Having dealt with these smaller varieties of monitor, we are still left with the mysterious giant Australian form. There can be but one suspect, but it has been thought extinct for the last 3,000 years or so: the Australian giant monitor, Megalania prisca. Its 'official' length, based upon scant fossil bone remains and the composite reconstruction of a single individual from two incomplete skeletons, is around 8.3 metres. From Aboriginal traditions as well as modem-day eyewitness descriptions it is evident that it reached larger sizes.
Aborigines are adamant that these monster-monitors reached up to 30 feet (10 metres) in length and weighed around 3,000 pounds. They also claim there was an even larger form! Megalania's fossil remains date from Miocene times (i.e., from around 25 million years ago to the the last great ice age or Pleistocene period about one million to 10,000 years ago). They preyed upon the marsupial megafauna, dying out with them mainly due to environmental changes and the depredations of Stone Age man.
Aboriginal Rock Engravings
Aboriginal rock engravings depicting Megalania near Sydney and the central coast of New South Wales date as recently as 3,000 years-the age of some fossil fragments of the creatures found in various parts of eastern Australia, if not elsewhere.

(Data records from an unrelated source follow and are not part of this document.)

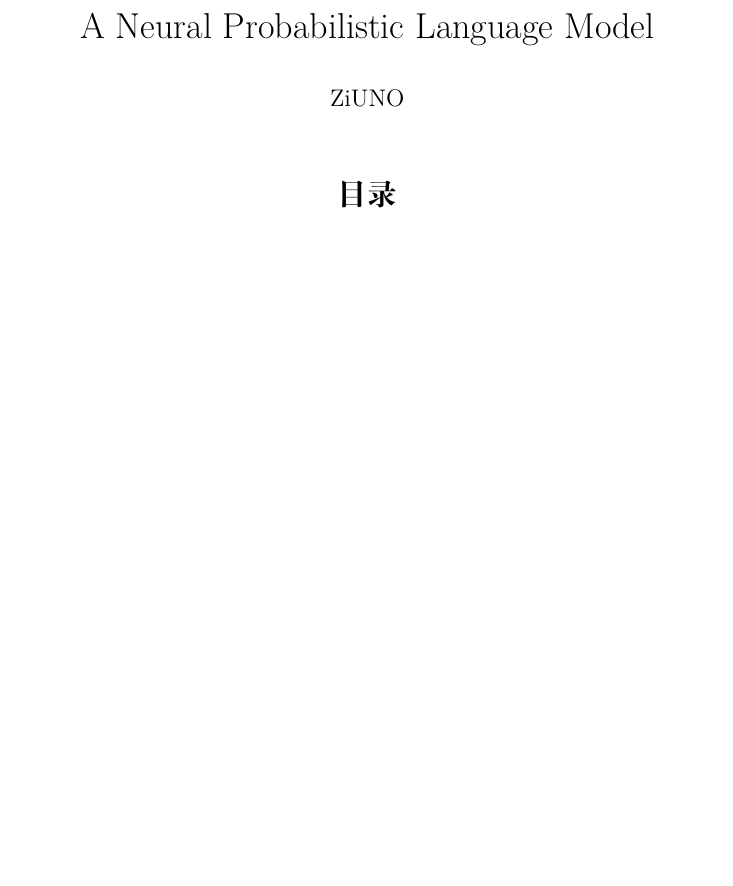
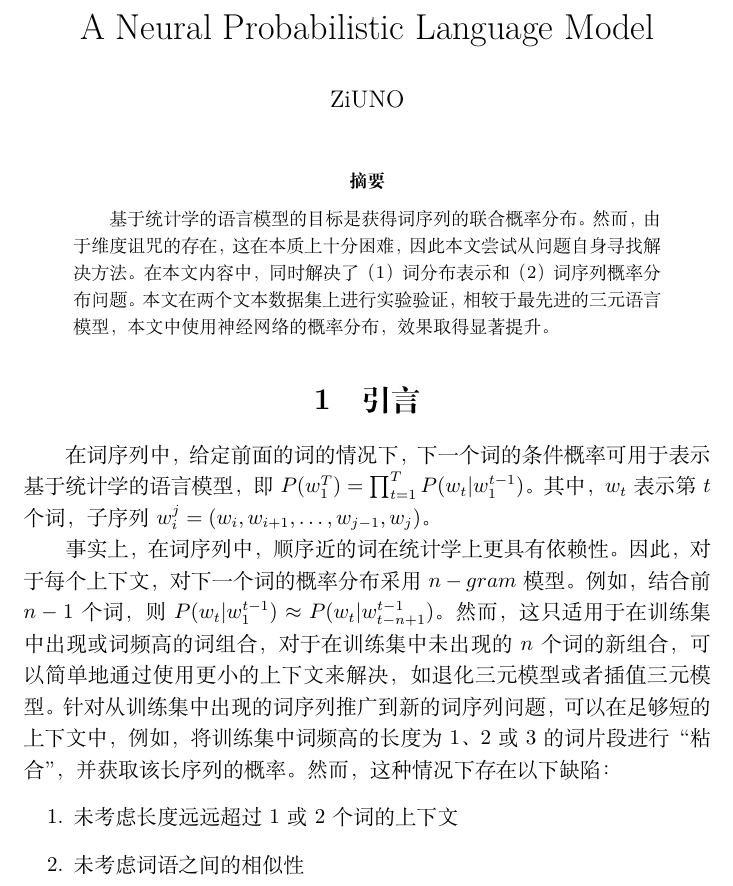
Before and after one commit to ZiUNO/NLP, a LaTeX document (Paper/A Neural Probabilistic Language Model/paper.tex): part of the page, cut so that both start at the same text, the shorter picture padded with empty space. Compiled offline with XeLaTeX.

Commit message:
Update： 添加神经概率语言模型论文摘要&引言

```diff
--- a/Paper/A Neural Probabilistic Language Model/paper.tex
+++ b/Paper/A Neural Probabilistic Language Model/paper.tex
@@ -8,7 +8,7 @@
 \pagestyle{fancy}
 \lhead{\author}
 \chead{\date}
-\rhead{xxxxxxxxx}
+\rhead{ZiUNO}
 \lfoot{}
 \cfoot{\thepage}
 \rfoot{}
@@ -19,6 +19,14 @@
 \onehalfspacing
 \begin{document}
 \maketitle
-\tableofcontents
-
+\begin{abstract}
+基于统计学的语言模型的目标是获得词序列的联合概率分布。然而，由于维度诅咒的存在，这在本质上十分困难，因此本文尝试从问题自身寻找解决方法。在本文内容中，同时解决了（1）词分布表示和（2）词序列概率分布问题。本文在两个文本数据集上进行实验验证，相较于最先进的三元语言模型，本文中使用神经网络的概率分布，效果取得显著提升。
+\end{abstract}
+\section{引言}
+\par{在词序列中，给定前面的词的情况下，下一个词的条件概率可用于表示基于统计学的语言模型，即$P(w_{1}^T)=\prod_{t=1}^TP(w_{t}|w_{1}^{t-1})$。其中，$w_{t}$表示第$t$个词，子序列$w_{i}^j=(w_{i},w_{i+1},\dots,w_{j-1},w_{j})$。}
+\par{事实上，在词序列中，顺序近的词在统计学上更具有依赖性。因此，对于每个上下文，对下一个词的概率分布采用$n-gram$模型。例如，结合前$n-1$个词，则$P(w_{t}|w_{1}^{t-1})\approx P(w_{t}|w_{t-n+1}^{t-1})$。然而，这只适用于在训练集中出现或词频高的词组合，对于在训练集中未出现的$n$个词的新组合，可以简单地通过使用更小的上下文来解决，如退化三元模型或者插值三元模型。针对从训练集中出现的词序列推广到新的词序列问题，可以在足够短的上下文中，例如，将训练集中词频高的长度为1、2或3的词片段进行“粘合”，并获取该长序列的概率。然而，这种情况下存在以下缺陷：}
+\begin{enumerate}
+  \item 未考虑长度远远超过1或2个词的上下文
+  \item 未考虑词语之间的相似性
+\end{enumerate}
 \end{document}
```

There is scientific opinion that Megalania prisca was the forefather of the other New Guinean and Indonesian forms, based upon skeletal comparisons. The ancestral form would have spread out of Australia up the former land-bridge which, for a time, joined Australia-New Guinea to south-eastern and mainland Asia, as will be argued later. The world-famous Riversleigh fossil beds, situated north of Mount Isa in far north-western Queensland close to the Gulf of Carpentaria, have lately revealed further fossil remains of Megalania together with other remains of giant emus and other'megafauna' dating from Miocene times.
Before examining the mass of evidence for living Megalania gathered from New South Wales, we shall study some equally astounding reports from Queensland. "Big goannas live in the Kuranda forests," some of the more talkative locals of this little community perched high up on the Atherton Tableland above Caims will tell you. The creatures have left their large tracks across properties on the edge of jungle and taken the odd calf or two, even poultry. Some locals have even sighted these creatures but few talk about these things, no doubt fearing ridicule. Aborigines claim the reptiles wander a wide area of the Cape York and Gulf country forests.
To Be Updated 2007